Early Christianity was timed very well to come into existence. In an age of prosperity (relative to historical standards) distinctively marked by personal religion and popularity of the mystery cults, Christianity had very fertile ground. What might be overlooked is how budding technology contributed to the spread of Christian doctrine. One major development that helped spread early Christianity was the advent of codex. D.C. Parker describes codex as such:
In its simplest format, a codex is made by taking a pile of sheets of writing material, folding them in half, and then (starting at the top of the first sheet) writing the text on them. The whole pile is then stitched together through the centre fold.
Prior to the advent of Codex, Christians would have needed to use unwieldy rolls to communicate ideas via the written medium (other alternatives being wax tablets and wood planks which were not particularly suited for mass distribution). Codex started to become vogue in the second half of the first century. Paul explicitly says he owns his very own (2Ti4:13 “parchments”). D.C. Parker relates his translation of one advertisement for this innovative product:
Since you want my booklets with you
Round the house and on the road,
Buy these compact parchment tablets:
Leave the book box with the rolls;
Hold this in a single hand!
So you know where you can find them
I will tell you: seek Secundus
freedman of the Luccan savant
Behind the gate of Peace’s Temple
And the marketplace of Pallas.
This comes from the Roman author Martial who lived between 40-105AD, indicating codex had not universally replaced rolls at his time and was even then needing to gain marketshare.

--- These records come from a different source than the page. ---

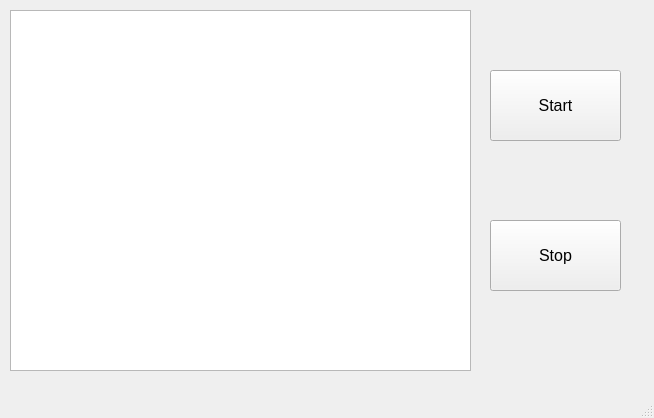
BrandonMehlenbacher/Hardware, file APD_Control/apd.ui: the form before one commit.
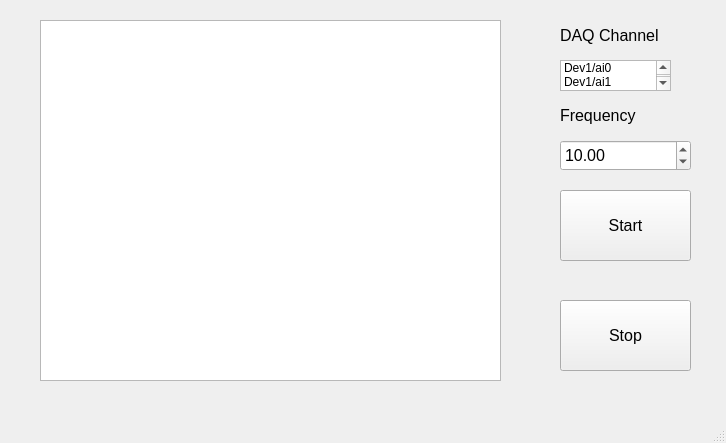
The form after the commit.

Commit message: Implementing Fxns in GUI

```diff
--- a/APD_Control/apd.ui
+++ b/APD_Control/apd.ui
@@ -6,8 +6,8 @@
    <rect>
     <x>0</x>
     <y>0</y>
-    <width>654</width>
-    <height>418</height>
+    <width>726</width>
+    <height>443</height>
    </rect>
   </property>
   <property name="windowTitle">
@@ -17,8 +17,8 @@
    <widget class="QGraphicsView" name="apd_graph">
     <property name="geometry">
      <rect>
-      <x>10</x>
-      <y>10</y>
+      <x>40</x>
+      <y>20</y>
       <width>461</width>
       <height>361</height>
      </rect>
@@ -27,8 +27,8 @@
    <widget class="QPushButton" name="start">
     <property name="geometry">
      <rect>
-      <x>490</x>
-      <y>70</y>
+      <x>560</x>
+      <y>190</y>
       <width>131</width>
       <height>71</height>
      </rect>
@@ -45,8 +45,8 @@
    <widget class="QPushButton" name="stop">
     <property name="geometry">
      <rect>
-      <x>490</x>
-      <y>220</y>
+      <x>560</x>
+      <y>300</y>
       <width>131</width>
       <height>71</height>
      </rect>
@@ -60,6 +60,124 @@
      <string>Stop</string>
     </property>
    </widget>
+   <widget class="QDoubleSpinBox" name="frequency">
+    <property name="geometry">
+     <rect>
+      <x>560</x>
+      <y>140</y>
+      <width>131</width>
+      <height>31</height>
+     </rect>
+    </property>
+    <property name="font">
+     <font>
+      <pointsize>12</pointsize>
+     </font>
+    </property>
+    <property name="maximum">
+     <double>10000.000000000000000</double>
+    </property>
+    <property name="singleStep">
+     <double>0.100000000000000</double>
+    </property>
+    <property name="value">
+     <double>10.000000000000000</double>
+    </property>
+   </widget>
+   <widget class="QLabel" name="label_frequency">
+    <property name="geometry">
+     <rect>
+      <x>560</x>
+      <y>100</y>
+      <width>131</width>
+      <height>31</height>
+     </rect>
+    </property>
+    <property name="font">
+     <font>
+      <pointsize>12</pointsize>
+     </font>
+    </property>
+    <property name="text">
+     <string>Frequency</string>
+    </property>
+   </widget>
+   <widget class="QLabel" name="label_daqList">
+    <property name="geometry">
+     <rect>
+      <x>560</x>
+      <y>20</y>
+      <width>131</width>
+      <height>31</height>
+     </rect>
+    </property>
+    <property name="font">
+     <font>
+      <pointsize>12</pointsize>
+     </font>
+    </property>
+    <property name="text">
+     <string>DAQ Channel</string>
+    </property>
+   </widget>
+   <widget class="QListWidget" name="daqList">
+    <property name="geometry">
+     <rect>
+      <x>560</x>
+      <y>60</y>
+      <width>111</width>
+      <height>31</height>
+     </rect>
+    </property>
+    <property name="sortingEnabled">
+     <bool>false</bool>
+    </property>
+    <item>
+     <property name="text">
+      <string>Dev1/ai0</string>
+     </property>
+    </item>
+    <item>
+     <property name="text">
+      <string>Dev1/ai1</string>
+     </property>
+    </item>
+    <item>
+     <property name="text">
+      <string>Dev1/ai2</string>
+     </property>
+    </item>
+    <item>
+     <property name="text">
+      <string>Dev1/ai3</string>
+     </property>
+    </item>
+    <item>
+     <property name="text">
+      <string>Dev1/ai4</string>
+     </property>
+    </item>
+    <item>
+     <property name="text">
+      <string>Dev1/ai5</string>
+     </property>
+    </item>
+    <item>
+     <property name="text">
+      <string>Dev1/ai6</string>
+     </property>
+    </item>
+    <item>
+     <property name="text">
+      <string>Dev1/ai7</string>
+     </property>
+    </item>
+    <item>
+     <property name="text">
+      <string>Dev1/ai8</string>
+     </property>
+    </item>
+   </widget>
   </widget>
   <widget class="QMenuBar" name="menubar">
    <property name="geometry">
```
Left out of the diff: 4 changed lines with no effect on the pictures. The commit also changes 1 other file.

Martial lists the benefits of codex. Codex was a smaller format that could be held in the hand and carried about on trips. It was more durable and even cheaper to produce. It was an amazing innovation that brought a literary revolution, at least in the Christian sphere.
Codex is the format exclusively found for all early Christian writings. Here D.C. Parker describes the state of existing manuscripts:
We have no copies of early Christian writings older than the middle of the second century, so we cannot at present know at what stage the codex replaced the roll, or even whether the codex was used for some or all of these writings from the beginning. The evidence of the forty or so manuscripts surviving from the second and third centuries is that by about 150 it was normative for Christians to copy the writings which later became the New Testament into the papyrus codex format.
If any book of the New Testament was represented on rolls within the first century, we have no evidence of this fact. Instead early Christians most likely read exclusively from Codex. The mere presence of the codex lends itself to suggest a wider literacy for early Christians than suggested by Bart Ehrman (the author quoted by Ehrman for his less than 10% literacy claim says his estimate may not be in the same ballpark). The codex, like the Guttenberg Bible and the internet afterwards, represented literature for the underclass, literature to the people, easy to distribute and cost effective. Paul himself encourages wide distribution (reproduction?):
Col 4:16 And when this epistle is read among you, cause that it be read also in the church of the Laodiceans; and that ye likewise read the epistle from Laodicea.
Granted, wax tablets and wooden planks could have been used (both of which would not even conceivably last until the modern day), but most likely this was to be reproduced on codex (durable, relatively cheaper, and easy to handle). Without the codex would we have Christianity in its modern form? Most likely not.